The mining industry of Lesotho is mostly concentrated on diamond mining and as such the mining sector in the country has not played any significant role in furthering its economy. Apart from diamonds, the country's main mineral resources have been identified as base metals, clays, dimension stone, sand, gravel and uranium. The lack of initiative to extract other minerals commercially is mainly attributed to the inadequacy of infrastructure and finances. Between 2000 and 2011, the percentage of GDP contributed by diamond mining to Lesotho's economy rose from "virtually zero" to about 4%.
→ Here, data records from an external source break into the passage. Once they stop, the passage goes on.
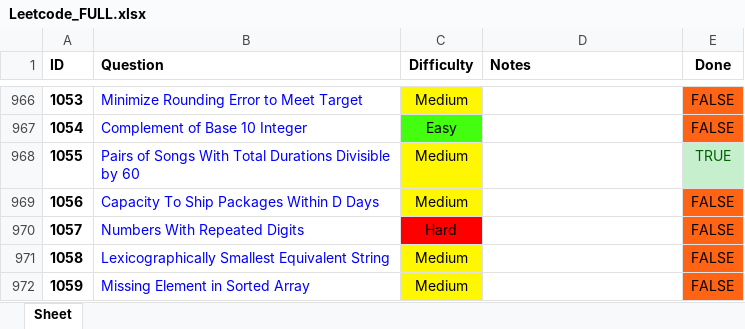
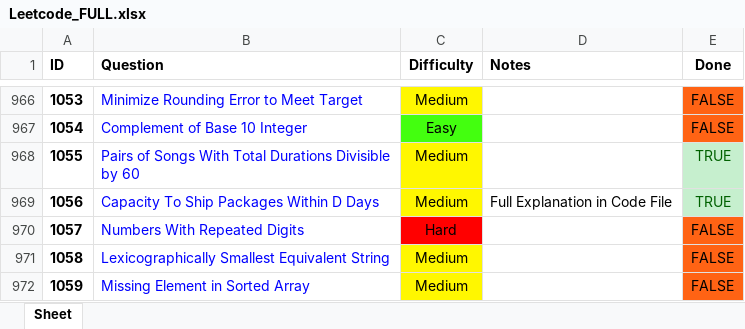
Before and after one commit to RohanTrix/Competitive-Practice, an Excel workbook: Leetcode_FULL.xlsx, sheet Sheet, drawn as a sheet; only a part is shown, gaps mark what is left out; values as stored, in another font and other column widths than the file's, no borders; the diff names each change by its address in the sheet, - before the commit and + after, or states it on an @@ line.

Commit message:
Solved Another Binary Search Question

```diff
--- a/Leetcode_FULL.xlsx (sheet Sheet)
+++ b/Leetcode_FULL.xlsx (sheet Sheet)
-D969 (Notes): (empty)
+D969 (Notes): Full Explanation in Code File
-E969 (Done): FALSE
+E969 (Done): TRUE
@@ E969 fill: #FF6314 → #C6EFCE, text colour: black → #006100 @@
```
Also changed, not shown: 2 other files.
The mining of diamonds started in the country only in the later part of the 1950s. Mining licenses for diamonds from Kao and Liqhobong pipes were operated for a short period from 1959 till Lesotho’s independence. Following the independence of the country, the mines were closed due to poor production. In Lesotho's mining history, skilled artisans (known as Basotho diggers) have been extracting diamonds to a large extent under licenses issued in 1961 for the Letseng diamond mine, as well as Kolo, Nqechane and Hololo areas, with a positive impact to the economy of the country. Extraction from the Letšeng diamond pipe, which started in 1968, was not productive and closed in the 1970s. However, these mines were restarted in 2000 and have proved to be productive.
Production and impact
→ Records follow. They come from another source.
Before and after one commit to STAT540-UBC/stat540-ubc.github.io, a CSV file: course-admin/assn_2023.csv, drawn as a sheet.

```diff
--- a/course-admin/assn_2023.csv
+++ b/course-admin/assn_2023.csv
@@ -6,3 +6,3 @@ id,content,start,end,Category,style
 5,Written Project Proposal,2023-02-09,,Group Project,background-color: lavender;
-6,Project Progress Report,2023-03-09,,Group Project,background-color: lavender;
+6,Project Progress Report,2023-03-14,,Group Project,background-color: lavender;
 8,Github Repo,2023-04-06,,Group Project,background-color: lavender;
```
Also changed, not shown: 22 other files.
The production of minerals reported is mostly of diamonds, carried out on a commercial basis with international firms. Gem Diamonds of the UK has been an owner of the Letšeng Mine, situated in the Maluti Mountains (about 3,100 metres (10,200 ft) elevation) is said to be the highest mine in the world. Firestone Diamonds Plc and Kopane Diamond Development Plc, both of the UK, have worked the Liqhobong mine. Lucara Diamond of Canada has worked the Mothae mine, while Namakwa Diamonds Ltd. of Bermuda started mining production at Kao mine.
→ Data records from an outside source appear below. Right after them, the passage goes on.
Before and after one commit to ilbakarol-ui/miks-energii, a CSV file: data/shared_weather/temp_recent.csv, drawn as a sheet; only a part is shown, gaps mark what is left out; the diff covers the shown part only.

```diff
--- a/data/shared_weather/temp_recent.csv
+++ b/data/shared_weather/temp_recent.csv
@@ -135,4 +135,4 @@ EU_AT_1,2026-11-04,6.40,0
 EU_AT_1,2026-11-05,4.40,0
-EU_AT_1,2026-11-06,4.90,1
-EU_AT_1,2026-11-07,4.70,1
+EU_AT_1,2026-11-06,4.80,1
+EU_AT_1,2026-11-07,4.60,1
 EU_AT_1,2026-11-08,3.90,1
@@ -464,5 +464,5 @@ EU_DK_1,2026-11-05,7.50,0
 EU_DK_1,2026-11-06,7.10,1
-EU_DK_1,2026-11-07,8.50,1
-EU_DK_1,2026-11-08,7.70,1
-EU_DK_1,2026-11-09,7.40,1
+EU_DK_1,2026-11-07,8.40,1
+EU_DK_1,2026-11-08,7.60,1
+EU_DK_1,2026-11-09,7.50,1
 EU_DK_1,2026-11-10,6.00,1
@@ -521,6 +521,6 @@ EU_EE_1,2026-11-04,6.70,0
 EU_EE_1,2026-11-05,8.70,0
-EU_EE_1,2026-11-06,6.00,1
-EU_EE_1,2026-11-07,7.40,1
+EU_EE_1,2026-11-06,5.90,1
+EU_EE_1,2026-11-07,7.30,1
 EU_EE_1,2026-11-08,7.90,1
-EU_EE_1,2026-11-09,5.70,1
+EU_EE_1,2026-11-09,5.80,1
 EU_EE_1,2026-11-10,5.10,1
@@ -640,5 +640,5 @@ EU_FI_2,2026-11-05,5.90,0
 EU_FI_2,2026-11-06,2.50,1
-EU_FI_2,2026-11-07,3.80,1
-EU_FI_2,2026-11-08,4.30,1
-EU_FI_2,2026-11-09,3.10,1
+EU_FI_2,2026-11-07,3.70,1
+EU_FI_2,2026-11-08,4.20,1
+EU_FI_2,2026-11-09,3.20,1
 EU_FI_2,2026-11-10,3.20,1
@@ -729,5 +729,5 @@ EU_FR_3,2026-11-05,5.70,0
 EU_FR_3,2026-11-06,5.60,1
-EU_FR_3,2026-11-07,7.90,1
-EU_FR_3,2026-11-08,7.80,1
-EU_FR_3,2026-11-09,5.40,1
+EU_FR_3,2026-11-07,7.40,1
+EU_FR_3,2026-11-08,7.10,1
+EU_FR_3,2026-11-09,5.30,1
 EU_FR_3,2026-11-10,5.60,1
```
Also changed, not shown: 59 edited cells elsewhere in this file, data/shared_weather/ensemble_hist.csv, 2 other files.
The Department of Mines and Geology has discovered large bodies of Kimberlite intrusion in northern Lesotho. These are reported as 405 kimberline bodies constituted by 30 pipes, 343 dykes, and 23 blows (dyke enlargements), which amounts to one Kimberlite body per 21 square kilometres (8.1 sq mi) area of the country. There are also smaller kimberlite bodies which are found in 1–2 ha areas.
The country has enacted many regulatory laws related to the mining sector, specifically to exploration and issuing of licenses and exports. These laws are; the Mines and Minerals Act 2005; the Precious stones order 1970 on regulations of export, extraction, and all commercial rules related to rough diamonds; the Explosives Proclamation of 1958 (amended) and Mine Safety Act 1981. The country has accepted the Kimberley Process Certification Scheme.
Known mineral deposits in Lesotho include base metals, clay, diamond, dimension stone, sand, gravel, and uranium. Artisanal mining concerns of agate, clay, sand, gravel, and stone have occurred to a limited extent for internal consumption. Reserves of bituminous shale and coal have also been identified.
- "2011 Minerals Yearbook" (PDF). U.S. Department of the Interior:U.S. Geological Survey. Retrieved 26 May 2015.
- Survey 2011, p. 20.
- (PDF) https://www.centralbank.org.ls/images/Publications/Research/Reports/MonthlyEconomicReviews/2012/July%202012%20ER%20-%20final.pdf. Missing or empty
- Survey, Geological (October 2011). Minerals Yearbook, 2009, V. 3, Area Reports, International, Africa and the Middle East. Government Printing Office. ISBN 978-1-4113-2975-1.